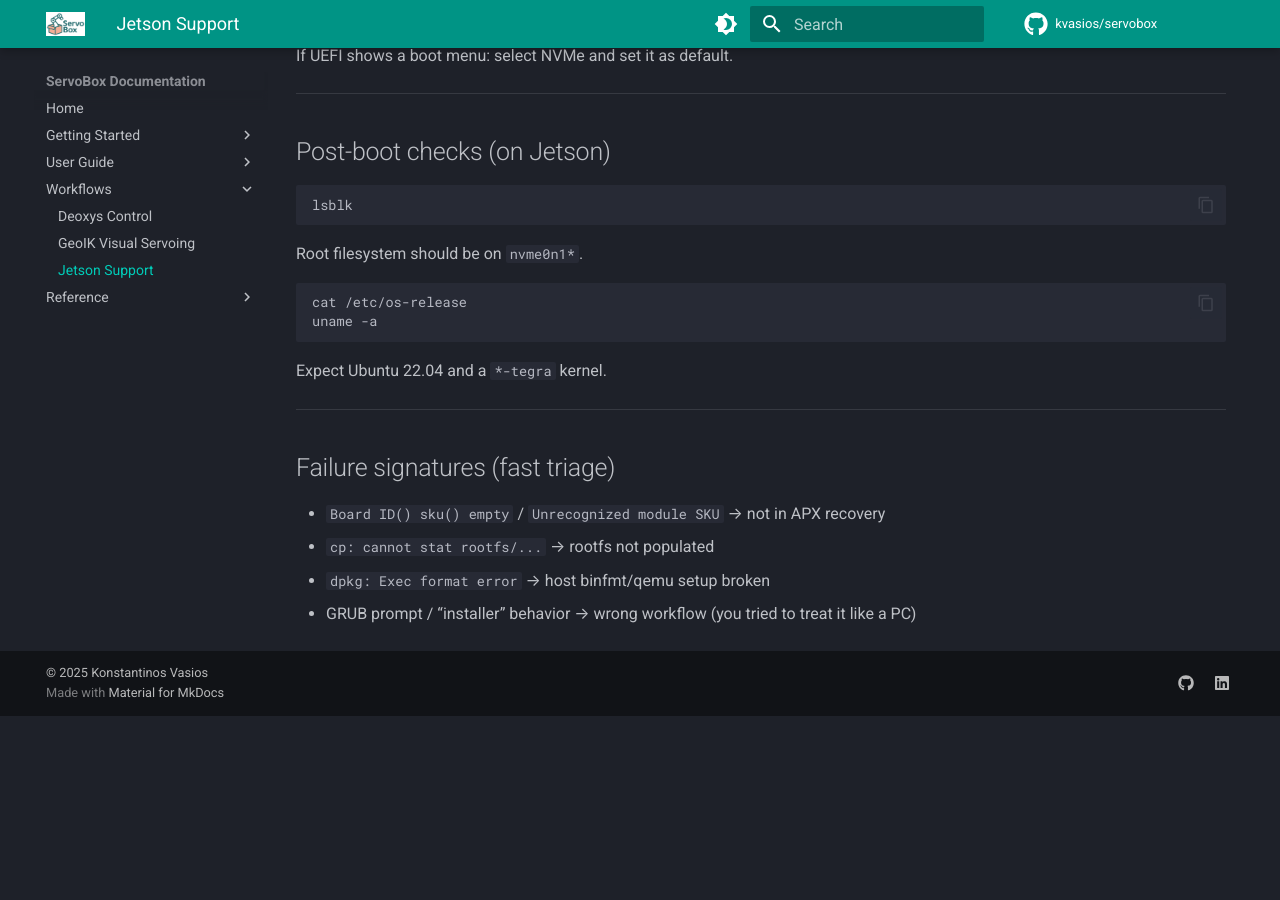
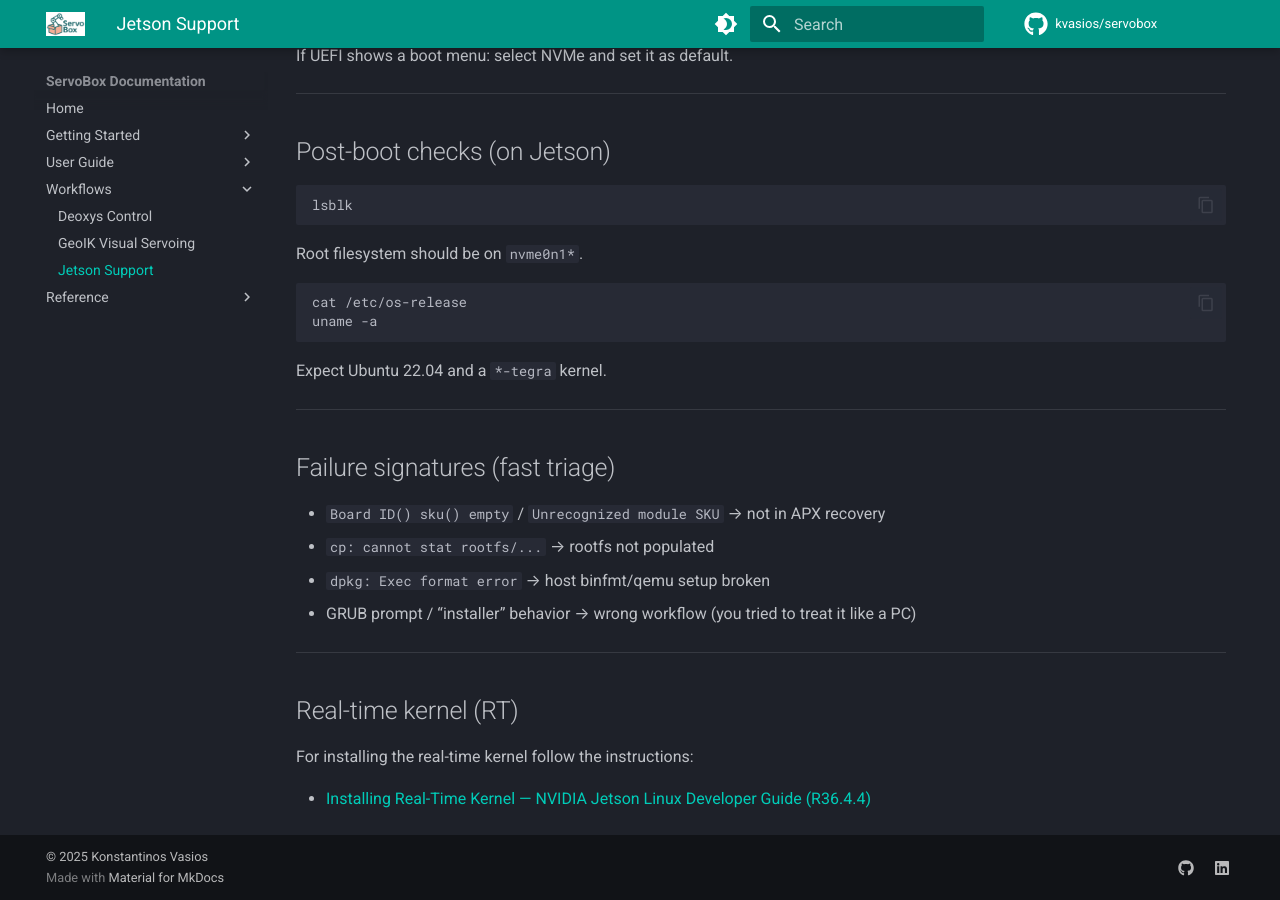
Before and after one commit to kvasios/servobox, an MkDocs documentation site: the page built from docs/content/workflows/jetson-support.md, in a window 1280 px wide and 900 px high, scrolled down 2592 px. Built offline with MkDocs 1.6.1 and Material for MkDocs 9.7.7, drawn with Linux system fonts in a browser that asks for light colours; comment, search, counter and statistics services are not loaded; before the commit the page ends 3308 px from its top, so only the background shows below that.

Commit message:
adding instructions for jetson real-time kernel

```diff
--- a/docs/content/workflows/jetson-support.md
+++ b/docs/content/workflows/jetson-support.md
@@ -143,3 +143,11 @@ Expect Ubuntu 22.04 and a `*-tegra` kernel.
 - `cp: cannot stat rootfs/...` → rootfs not populated
 - `dpkg: Exec format error` → host binfmt/qemu setup broken
 - GRUB prompt / “installer” behavior → wrong workflow (you tried to treat it like a PC)
+
+---
+
+## Real-time kernel (RT)
+
+For installing the real-time kernel follow the instructions:
+
+- [Installing Real-Time Kernel — NVIDIA Jetson Linux Developer Guide (R36.4.4)](https://docs.nvidia.com/jetson/archives/r36.4.4/DeveloperGuide/SD/Kernel/RealTimeKernel.html)
```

^^^^^^^^^^^^^^^^

__What you have to do__
When you reproduce the material, keep every word exact and leave each picture out.

__Task solution__
Before and after one commit to kvasios/servobox, an MkDocs documentation site: the page built from docs/content/workflows/jetson-support.md, in a window 1280 px wide and 900 px high, scrolled down 2592 px. Built offline with MkDocs 1.6.1 and Material for MkDocs 9.7.7, drawn with Linux system fonts in a browser that asks for light colours; comment, search, counter and statistics services are not loaded; before the commit the page ends 3308 px from its top, so only the background shows below that.

Commit message:
adding instructions for jetson real-time kernel

```diff
--- a/docs/content/workflows/jetson-support.md
+++ b/docs/content/workflows/jetson-support.md
@@ -143,3 +143,11 @@ Expect Ubuntu 22.04 and a `*-tegra` kernel.
 - `cp: cannot stat rootfs/...` → rootfs not populated
 - `dpkg: Exec format error` → host binfmt/qemu setup broken
 - GRUB prompt / “installer” behavior → wrong workflow (you tried to treat it like a PC)
+
+---
+
+## Real-time kernel (RT)
+
+For installing the real-time kernel follow the instructions:
+
+- [Installing Real-Time Kernel — NVIDIA Jetson Linux Developer Guide (R36.4.4)](https://docs.nvidia.com/jetson/archives/r36.4.4/DeveloperGuide/SD/Kernel/RealTimeKernel.html)
```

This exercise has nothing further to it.